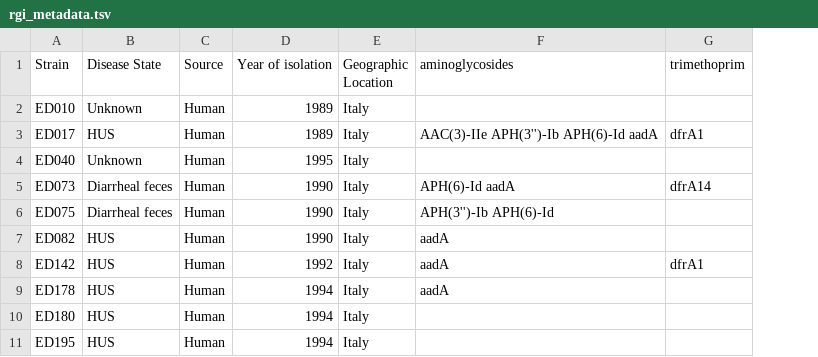
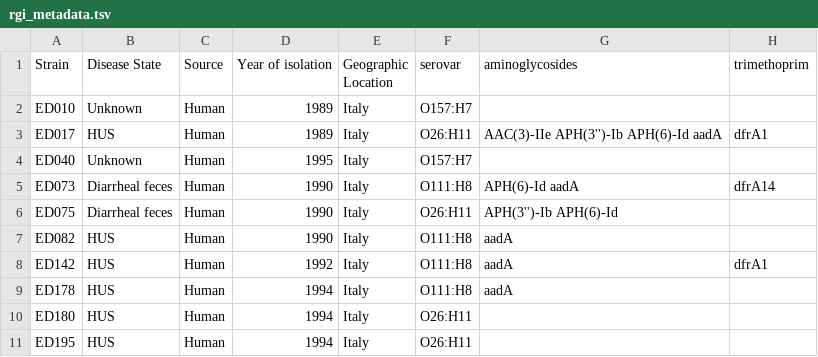
Before and after one commit to agmcarthur/vtec2023-amr, a TSV file: for_microreact/rgi_metadata.tsv, drawn as a sheet; only a part is shown; the diff names each change by its address in the sheet, - before the commit and + after, or states it on an @@ line.

Commit message:
add serovar

```diff
--- a/for_microreact/rgi_metadata.tsv
+++ b/for_microreact/rgi_metadata.tsv
+column F (serovar), rows 2-11: O157:H7 | O26:H11 | O157:H7 | O111:H8 | O26:H11 | O111:H8 | O111:H8 | O111:H8 | O26:H11 | O26:H11
```
Also changed, not shown: 2 other files.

• **Work request**
If a record holds a picture, leave the picture out, but repeat every line exactly.

• **Response to the exercise**
Before and after one commit to agmcarthur/vtec2023-amr, a TSV file: for_microreact/rgi_metadata.tsv, drawn as a sheet; only a part is shown; the diff names each change by its address in the sheet, - before the commit and + after, or states it on an @@ line.

Commit message:
add serovar

```diff
--- a/for_microreact/rgi_metadata.tsv
+++ b/for_microreact/rgi_metadata.tsv
+column F (serovar), rows 2-11: O157:H7 | O26:H11 | O157:H7 | O111:H8 | O26:H11 | O111:H8 | O111:H8 | O111:H8 | O26:H11 | O26:H11
```
Also changed, not shown: 2 other files.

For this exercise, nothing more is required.